Photo Quiz - November 2018

A 50/M with diabetes, hypertension, hypothyroidism, coronary artery disease and left ventricular (LV) dysfunction underwent dual chamber pacemaker implantation in 2008. He underwent pacemaker re- implantation elsewhere in 2011. In August 2012, he developed gradual onset of fever not responding to antibiotics. During the workup for pyrexia of unknown origin, transthoracic echocardiography (TTE) revealed vegetations around the leads. Positive blood culture is shown in Figure 1.

Figure 1: LPCB mount of the positive blood culture of the patient with infective endocarditis

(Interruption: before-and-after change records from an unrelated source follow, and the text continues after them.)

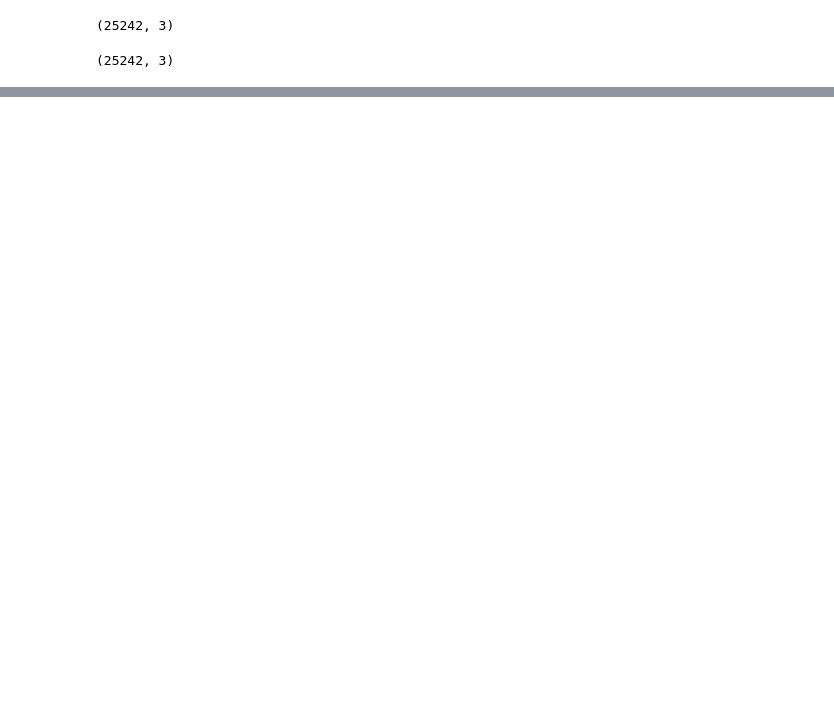
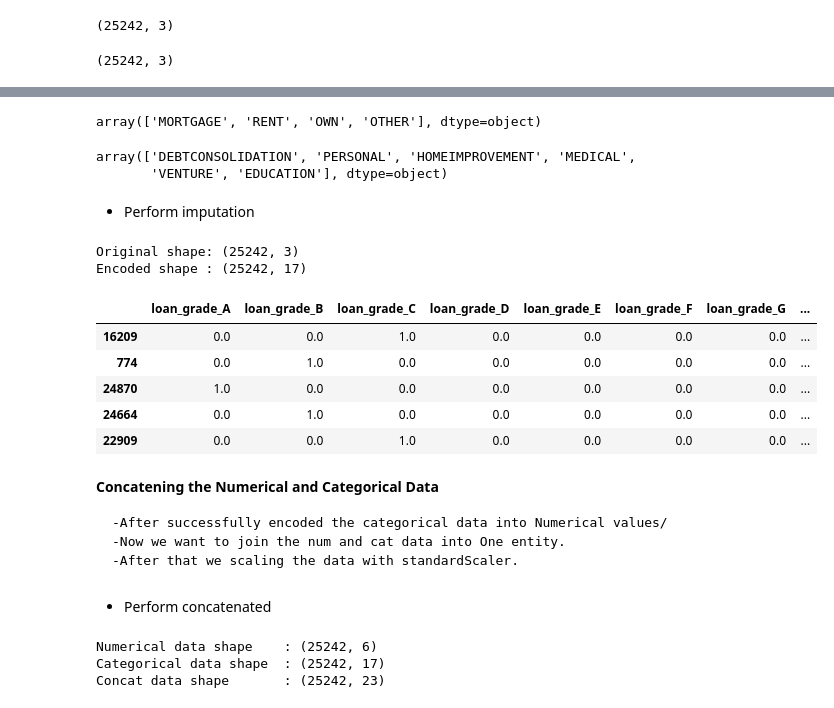
Before and after one commit to Cakurniawan/pacmann-intro-ml, a Jupyter notebook: mentoring-3/Mentoring_03_Candra_kurniawan.ipynb, the cells around one changed output, grey strips where cells are left out. Cells and saved outputs as stored; diff of their text form; code cells hidden in the pictures; blank space fills up the shorter version.

```diff
--- a/mentoring-3/Mentoring_03_Candra_kurniawan.ipynb
+++ b/mentoring-3/Mentoring_03_Candra_kurniawan.ipynb
@@ -934,0 +1001,40 @@ X_train_cat_imputed.shape
+# %%
+X_train_cat_imputed['person_home_ownership'].unique()
+# %% [output]
+array(['MORTGAGE', 'RENT', 'OWN', 'OTHER'], dtype=object)
+# %%
+X_train_cat_imputed['loan_intent'].unique()
+# %% [output]
+array(['DEBTCONSOLIDATION', 'PERSONAL', 'HOMEIMPROVEMENT', 'MEDICAL',
+       'VENTURE', 'EDUCATION'], dtype=object)
+# %% [markdown]
+- Perform imputation
+# %%
+# Perform categorical imputation
+cat_encoder = cat_encoder_fit(data = X_train_cat_imputed)
+
+# Transform
+X_train_cat_encoded = cat_encoder_transform(encoder = cat_encoder,
+                                            data = X_train_cat_imputed)
+# %%
+# Validate the data
+print('Original shape:', X_train_cat_imputed.shape)
+print('Encoded shape :', X_train_cat_encoded.shape)
+# %% [output]
+Original shape: (25242, 3)
+Encoded shape : (25242, 17)
+# %%
+X_train_cat_encoded.head()
+# %% [output]
+|  | loan_grade_A | loan_grade_B | loan_grade_C | loan_grade_D | loan_grade_E | loan_grade_F | loan_grade_G | ... |
+| 16209 | 0.0 | 0.0 | 1.0 | 0.0 | 0.0 | 0.0 | 0.0 | ... |
+| 774 | 0.0 | 1.0 | 0.0 | 0.0 | 0.0 | 0.0 | 0.0 | ... |
+| 24870 | 1.0 | 0.0 | 0.0 | 0.0 | 0.0 | 0.0 | 0.0 | ... |
+| 24664 | 0.0 | 1.0 | 0.0 | 0.0 | 0.0 | 0.0 | 0.0 | ... |
+| 22909 | 0.0 | 0.0 | 1.0 | 0.0 | 0.0 | 0.0 | 0.0 | ... |
+# %% [markdown]
+**Concatening the Numerical and Categorical Data**
+
+    -After successfully encoded the categorical data into Numerical values/
+    -Now we want to join the num and cat data into One entity.
+    -After that we scaling the data with standardScaler.
@@ -934,0 +1065,13 @@ X_train_cat_imputed.shape
+# %% [markdown]
+- Perform concatenated
+# %%
+# Concat the data
+X_train_concat = concat_data(num_data = X_train_num_imputed, cat_data = X_train_cat_encoded)
+
+print(f"Numerical data shape    : {X_train_num_imputed.shape}")
+print(f"Categorical data shape  : {X_train_cat_encoded.shape}")
+print(f"Concat data shape       : {X_train_concat.shape}")
+# %% [output]
+Numerical data shape    : (25242, 6)
+Categorical data shape  : (25242, 17)
+Concat data shape       : (25242, 23)
```
Also changed, not shown: parts of 19 cells of this notebook, 1 other file.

What is your diagnosis? View Answer


The patient underwent emergency surgery with removal of pacemaker and the leads. Microbiological cultures of the vegetation grew Scedosporium prolificans.

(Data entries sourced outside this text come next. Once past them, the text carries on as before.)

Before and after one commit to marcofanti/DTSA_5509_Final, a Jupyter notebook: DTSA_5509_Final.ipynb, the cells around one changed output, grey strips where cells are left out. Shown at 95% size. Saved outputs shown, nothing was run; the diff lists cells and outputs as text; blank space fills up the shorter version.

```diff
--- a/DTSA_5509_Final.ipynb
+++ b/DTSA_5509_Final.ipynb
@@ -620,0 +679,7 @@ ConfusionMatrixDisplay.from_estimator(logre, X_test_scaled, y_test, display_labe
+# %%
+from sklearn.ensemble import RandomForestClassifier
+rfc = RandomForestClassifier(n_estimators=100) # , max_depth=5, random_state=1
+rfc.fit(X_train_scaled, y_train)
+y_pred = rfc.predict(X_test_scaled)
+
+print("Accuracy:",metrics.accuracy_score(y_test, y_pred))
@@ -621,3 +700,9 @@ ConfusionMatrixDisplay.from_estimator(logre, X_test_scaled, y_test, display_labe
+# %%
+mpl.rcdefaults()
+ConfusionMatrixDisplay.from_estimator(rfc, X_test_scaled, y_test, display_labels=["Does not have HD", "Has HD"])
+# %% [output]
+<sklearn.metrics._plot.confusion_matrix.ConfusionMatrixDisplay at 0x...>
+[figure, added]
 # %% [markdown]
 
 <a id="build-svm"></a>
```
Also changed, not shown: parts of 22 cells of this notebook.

He was treated with L-AmB and voriconazole by the CTVS team and discharged in stable condition. Two months later, in November 2012, he presented with complaints of syncope. Investigation revealed a vegetation on the tricuspid leaflet. He underwent excision of the vegetation and tricuspid valve replacement (TVR). Blood cultures and valve cultures grew S.prolificans. Post surgery, he was continued on voriconazole and terbinafine. In May 2013, he underwent a repeat PPI and in October 2013 (one year post first TVR), again presented with complaints of syncope while still on voriconazole and terbinafine. TTE revealed TV IE. A redo TVR with removal of 2 out of 3 leads of the pacemaker was done. Blood cultures grew S. prolificans and DST revealed an AmB resistant and voriconazole sensitive isolate. He was initiated on caspofungin, voriconazole and terbinafine. In March 2014, he presented with a 4th episode of S. prolificans IE of TV and underwent 3rd TVR along with voriconazole, caspofungin and terbinafine. However, a month later, there was recurrence of the vegetation on the TV along with pulmonary embolic episode. Surgical intervention was not possible this time and despite aggressive antifungal therapy, the patient eventually succumbed to the fungal sepsis.

  • The most common presentations of Scedosporium infections are pulmonary and bone and soft tissue infections in immunocompetent hosts.
  • Disseminated infections are more common and often more complicated in immunocompromised patients with hematological malignancies or those on immunosuppressive treatment regimens.
  • S. prolificans endocarditis is rare with high mortality. Risk factors for endocarditis including IV drug use, pacemaker implantation and porcine bio- prosthetic valves.
  • Diagnosis is established by microbiological cultures ( Blood cultures and vegetation/valve cultures).
  • No standard therapy for S. prolificans based on clinical evidence has been established.
  • Combination of surgery with medical management appears to have best chances of cure.
  • Combination antifungal drug therapy has been successful in several cases. In vitro, the combinations of itraconazole + terbinafine, voriconazole + terbinafine, ravuconazole + caspofungin and voriconazole + miltefosine have synergic effects.
  • Effective infection control measures during interventional cardiac procedures is most imperative for prevention of such life threatening infections.

Final diagnosis: Scedosporium prolificans pacemaker infection with tricuspid valve endocarditis

Case provided by: Dr Prerna Khurana (ID Fellow), Dr Smita Sarma, Dr Prasad Rao Voleti, Dr Anil Bhan, Dr Usha Baveja, Dr Neha Gupta